● TASK INSTRUCTIONS
Every line containing the word "info" is to be copied from the data below.

[Data items]

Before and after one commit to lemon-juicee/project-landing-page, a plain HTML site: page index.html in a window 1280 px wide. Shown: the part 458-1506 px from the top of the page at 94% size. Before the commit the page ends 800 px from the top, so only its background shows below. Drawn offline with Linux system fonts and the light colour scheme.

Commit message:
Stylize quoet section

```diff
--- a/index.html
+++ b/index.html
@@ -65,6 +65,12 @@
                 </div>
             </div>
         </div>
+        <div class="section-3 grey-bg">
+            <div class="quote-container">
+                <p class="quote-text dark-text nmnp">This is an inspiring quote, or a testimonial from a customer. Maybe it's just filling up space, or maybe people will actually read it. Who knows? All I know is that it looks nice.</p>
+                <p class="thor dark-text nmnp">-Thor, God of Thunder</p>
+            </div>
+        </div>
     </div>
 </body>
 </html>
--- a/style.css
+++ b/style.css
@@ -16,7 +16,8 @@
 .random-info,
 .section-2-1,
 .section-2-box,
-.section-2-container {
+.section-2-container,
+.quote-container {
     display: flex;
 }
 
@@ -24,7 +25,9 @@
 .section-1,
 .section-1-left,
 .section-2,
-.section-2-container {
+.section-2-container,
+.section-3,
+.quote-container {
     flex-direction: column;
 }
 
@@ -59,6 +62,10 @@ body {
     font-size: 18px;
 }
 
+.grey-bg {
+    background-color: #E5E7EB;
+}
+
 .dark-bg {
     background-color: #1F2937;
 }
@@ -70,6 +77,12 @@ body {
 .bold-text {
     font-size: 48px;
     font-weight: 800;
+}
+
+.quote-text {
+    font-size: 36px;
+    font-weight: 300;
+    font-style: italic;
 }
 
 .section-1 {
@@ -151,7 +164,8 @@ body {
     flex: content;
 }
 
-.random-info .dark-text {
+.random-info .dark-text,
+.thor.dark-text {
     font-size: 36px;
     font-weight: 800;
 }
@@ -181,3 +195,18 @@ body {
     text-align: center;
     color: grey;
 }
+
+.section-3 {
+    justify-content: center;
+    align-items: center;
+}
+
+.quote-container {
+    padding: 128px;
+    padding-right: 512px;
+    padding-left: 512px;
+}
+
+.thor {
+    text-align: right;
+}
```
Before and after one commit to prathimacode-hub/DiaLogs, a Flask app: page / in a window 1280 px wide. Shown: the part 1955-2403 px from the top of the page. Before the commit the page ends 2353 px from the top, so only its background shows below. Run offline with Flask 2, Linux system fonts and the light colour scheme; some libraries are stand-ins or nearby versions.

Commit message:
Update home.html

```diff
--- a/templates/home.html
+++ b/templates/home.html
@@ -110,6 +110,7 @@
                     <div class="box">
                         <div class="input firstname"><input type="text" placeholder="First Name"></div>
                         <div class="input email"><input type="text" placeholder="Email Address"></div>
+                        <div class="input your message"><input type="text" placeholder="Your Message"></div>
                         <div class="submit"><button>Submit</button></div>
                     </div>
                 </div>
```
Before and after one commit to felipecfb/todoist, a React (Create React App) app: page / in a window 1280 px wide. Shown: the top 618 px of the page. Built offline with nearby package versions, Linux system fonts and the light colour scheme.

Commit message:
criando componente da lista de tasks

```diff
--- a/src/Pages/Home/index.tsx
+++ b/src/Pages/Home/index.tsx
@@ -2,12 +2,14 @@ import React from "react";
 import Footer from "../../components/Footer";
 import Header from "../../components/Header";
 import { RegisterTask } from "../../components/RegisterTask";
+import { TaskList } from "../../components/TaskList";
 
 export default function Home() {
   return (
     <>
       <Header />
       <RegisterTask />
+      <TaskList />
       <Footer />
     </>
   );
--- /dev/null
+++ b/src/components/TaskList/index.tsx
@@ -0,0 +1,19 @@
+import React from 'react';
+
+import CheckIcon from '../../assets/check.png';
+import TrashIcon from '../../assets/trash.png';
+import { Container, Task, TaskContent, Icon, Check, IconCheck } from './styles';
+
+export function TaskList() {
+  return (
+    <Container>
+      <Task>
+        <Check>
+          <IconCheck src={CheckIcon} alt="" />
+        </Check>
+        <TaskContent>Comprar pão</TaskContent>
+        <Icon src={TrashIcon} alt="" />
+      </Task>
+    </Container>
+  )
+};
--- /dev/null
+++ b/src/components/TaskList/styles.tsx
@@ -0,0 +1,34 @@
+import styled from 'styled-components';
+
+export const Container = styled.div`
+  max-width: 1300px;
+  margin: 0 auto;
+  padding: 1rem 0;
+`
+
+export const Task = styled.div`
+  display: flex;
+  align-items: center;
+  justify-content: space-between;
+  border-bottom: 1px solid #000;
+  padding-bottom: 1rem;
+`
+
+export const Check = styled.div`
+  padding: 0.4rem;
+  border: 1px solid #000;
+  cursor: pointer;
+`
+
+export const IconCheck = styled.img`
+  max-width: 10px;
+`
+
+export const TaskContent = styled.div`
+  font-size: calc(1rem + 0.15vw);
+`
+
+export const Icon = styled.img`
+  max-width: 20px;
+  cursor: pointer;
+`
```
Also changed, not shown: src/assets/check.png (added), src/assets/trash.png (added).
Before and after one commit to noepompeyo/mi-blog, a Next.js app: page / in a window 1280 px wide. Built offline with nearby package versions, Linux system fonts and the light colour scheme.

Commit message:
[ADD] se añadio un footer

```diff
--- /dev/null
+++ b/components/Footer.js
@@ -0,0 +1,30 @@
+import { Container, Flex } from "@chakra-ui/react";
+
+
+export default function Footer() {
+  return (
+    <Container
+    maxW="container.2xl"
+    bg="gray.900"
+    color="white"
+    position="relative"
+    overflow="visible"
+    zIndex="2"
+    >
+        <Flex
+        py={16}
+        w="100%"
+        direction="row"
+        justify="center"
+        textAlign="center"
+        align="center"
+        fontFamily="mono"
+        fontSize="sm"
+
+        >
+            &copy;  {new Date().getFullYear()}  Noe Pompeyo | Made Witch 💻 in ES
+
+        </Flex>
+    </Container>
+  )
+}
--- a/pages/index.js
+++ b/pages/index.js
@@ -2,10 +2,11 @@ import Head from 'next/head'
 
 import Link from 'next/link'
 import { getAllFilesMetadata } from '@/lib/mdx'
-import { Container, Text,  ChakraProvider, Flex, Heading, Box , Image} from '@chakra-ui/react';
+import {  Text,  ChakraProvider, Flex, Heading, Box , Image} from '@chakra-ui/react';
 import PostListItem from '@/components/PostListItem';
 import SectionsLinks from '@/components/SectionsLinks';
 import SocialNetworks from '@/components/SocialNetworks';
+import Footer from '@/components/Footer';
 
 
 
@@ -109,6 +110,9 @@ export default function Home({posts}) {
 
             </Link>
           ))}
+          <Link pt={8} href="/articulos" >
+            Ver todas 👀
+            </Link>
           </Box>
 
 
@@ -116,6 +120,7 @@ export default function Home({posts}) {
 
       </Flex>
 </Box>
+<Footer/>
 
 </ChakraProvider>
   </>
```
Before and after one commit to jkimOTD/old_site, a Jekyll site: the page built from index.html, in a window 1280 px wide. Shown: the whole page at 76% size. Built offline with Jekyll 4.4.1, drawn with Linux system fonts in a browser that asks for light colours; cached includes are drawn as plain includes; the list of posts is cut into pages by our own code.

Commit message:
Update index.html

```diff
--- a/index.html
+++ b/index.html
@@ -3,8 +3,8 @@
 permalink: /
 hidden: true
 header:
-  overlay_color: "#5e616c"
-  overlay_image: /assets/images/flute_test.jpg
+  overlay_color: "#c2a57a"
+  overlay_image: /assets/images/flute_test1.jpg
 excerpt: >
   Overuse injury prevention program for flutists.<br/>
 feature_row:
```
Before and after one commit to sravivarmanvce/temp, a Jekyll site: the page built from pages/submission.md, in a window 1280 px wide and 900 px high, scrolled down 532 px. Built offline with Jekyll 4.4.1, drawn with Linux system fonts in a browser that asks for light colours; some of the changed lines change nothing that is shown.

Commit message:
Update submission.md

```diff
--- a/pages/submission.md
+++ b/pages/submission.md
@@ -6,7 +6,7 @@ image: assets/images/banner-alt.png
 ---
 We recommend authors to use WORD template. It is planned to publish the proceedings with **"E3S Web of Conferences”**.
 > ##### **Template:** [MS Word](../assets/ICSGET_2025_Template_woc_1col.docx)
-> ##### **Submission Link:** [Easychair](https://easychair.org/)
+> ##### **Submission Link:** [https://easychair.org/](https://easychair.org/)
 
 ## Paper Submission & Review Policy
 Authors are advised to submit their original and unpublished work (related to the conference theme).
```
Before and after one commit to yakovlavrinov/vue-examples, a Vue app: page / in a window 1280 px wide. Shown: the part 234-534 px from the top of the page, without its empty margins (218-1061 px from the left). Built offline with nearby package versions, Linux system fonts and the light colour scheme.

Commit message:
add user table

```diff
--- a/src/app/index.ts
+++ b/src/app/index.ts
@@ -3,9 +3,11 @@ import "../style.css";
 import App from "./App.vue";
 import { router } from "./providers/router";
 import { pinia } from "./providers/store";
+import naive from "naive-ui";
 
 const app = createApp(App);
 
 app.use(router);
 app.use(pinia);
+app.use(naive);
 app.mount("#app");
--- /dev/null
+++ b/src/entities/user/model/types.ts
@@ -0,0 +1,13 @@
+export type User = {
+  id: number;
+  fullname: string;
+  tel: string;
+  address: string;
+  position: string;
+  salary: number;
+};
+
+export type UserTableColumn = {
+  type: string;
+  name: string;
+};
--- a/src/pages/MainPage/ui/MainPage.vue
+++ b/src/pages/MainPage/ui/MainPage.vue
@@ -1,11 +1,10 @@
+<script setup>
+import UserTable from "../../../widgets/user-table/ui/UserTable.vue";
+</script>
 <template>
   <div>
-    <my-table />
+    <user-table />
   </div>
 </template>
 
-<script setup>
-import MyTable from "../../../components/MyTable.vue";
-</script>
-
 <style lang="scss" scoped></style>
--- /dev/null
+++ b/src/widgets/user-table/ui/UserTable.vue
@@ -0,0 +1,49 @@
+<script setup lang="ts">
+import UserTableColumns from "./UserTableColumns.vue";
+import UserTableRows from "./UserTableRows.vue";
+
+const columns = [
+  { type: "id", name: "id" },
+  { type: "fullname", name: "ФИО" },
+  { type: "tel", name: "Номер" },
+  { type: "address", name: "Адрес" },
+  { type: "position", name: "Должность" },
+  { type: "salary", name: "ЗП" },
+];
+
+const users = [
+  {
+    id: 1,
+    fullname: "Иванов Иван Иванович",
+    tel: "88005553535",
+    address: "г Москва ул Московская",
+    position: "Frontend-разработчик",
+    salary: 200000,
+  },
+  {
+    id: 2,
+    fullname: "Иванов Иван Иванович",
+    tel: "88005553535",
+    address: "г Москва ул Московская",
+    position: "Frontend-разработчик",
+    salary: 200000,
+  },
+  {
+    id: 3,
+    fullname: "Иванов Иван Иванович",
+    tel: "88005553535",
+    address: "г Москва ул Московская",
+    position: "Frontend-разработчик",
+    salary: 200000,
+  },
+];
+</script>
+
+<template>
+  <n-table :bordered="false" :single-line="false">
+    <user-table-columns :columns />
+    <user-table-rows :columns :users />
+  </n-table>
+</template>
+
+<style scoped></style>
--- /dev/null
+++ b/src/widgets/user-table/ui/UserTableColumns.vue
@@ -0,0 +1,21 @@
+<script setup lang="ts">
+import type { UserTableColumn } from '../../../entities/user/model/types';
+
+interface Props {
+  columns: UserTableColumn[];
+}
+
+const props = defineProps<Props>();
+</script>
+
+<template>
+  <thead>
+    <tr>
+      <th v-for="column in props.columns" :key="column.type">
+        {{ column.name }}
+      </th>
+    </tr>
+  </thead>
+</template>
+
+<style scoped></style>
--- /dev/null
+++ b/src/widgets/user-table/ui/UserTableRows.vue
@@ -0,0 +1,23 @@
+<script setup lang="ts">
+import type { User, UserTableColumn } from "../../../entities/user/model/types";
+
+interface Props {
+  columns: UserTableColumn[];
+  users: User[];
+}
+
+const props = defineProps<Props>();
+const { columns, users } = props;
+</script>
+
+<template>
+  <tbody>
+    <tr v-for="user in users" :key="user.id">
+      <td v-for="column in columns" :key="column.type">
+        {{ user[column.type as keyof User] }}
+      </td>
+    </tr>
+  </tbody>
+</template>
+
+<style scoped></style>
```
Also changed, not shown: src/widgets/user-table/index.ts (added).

● TASK OUTPUT
 .random-info,
-.random-info .dark-text {
+.random-info .dark-text,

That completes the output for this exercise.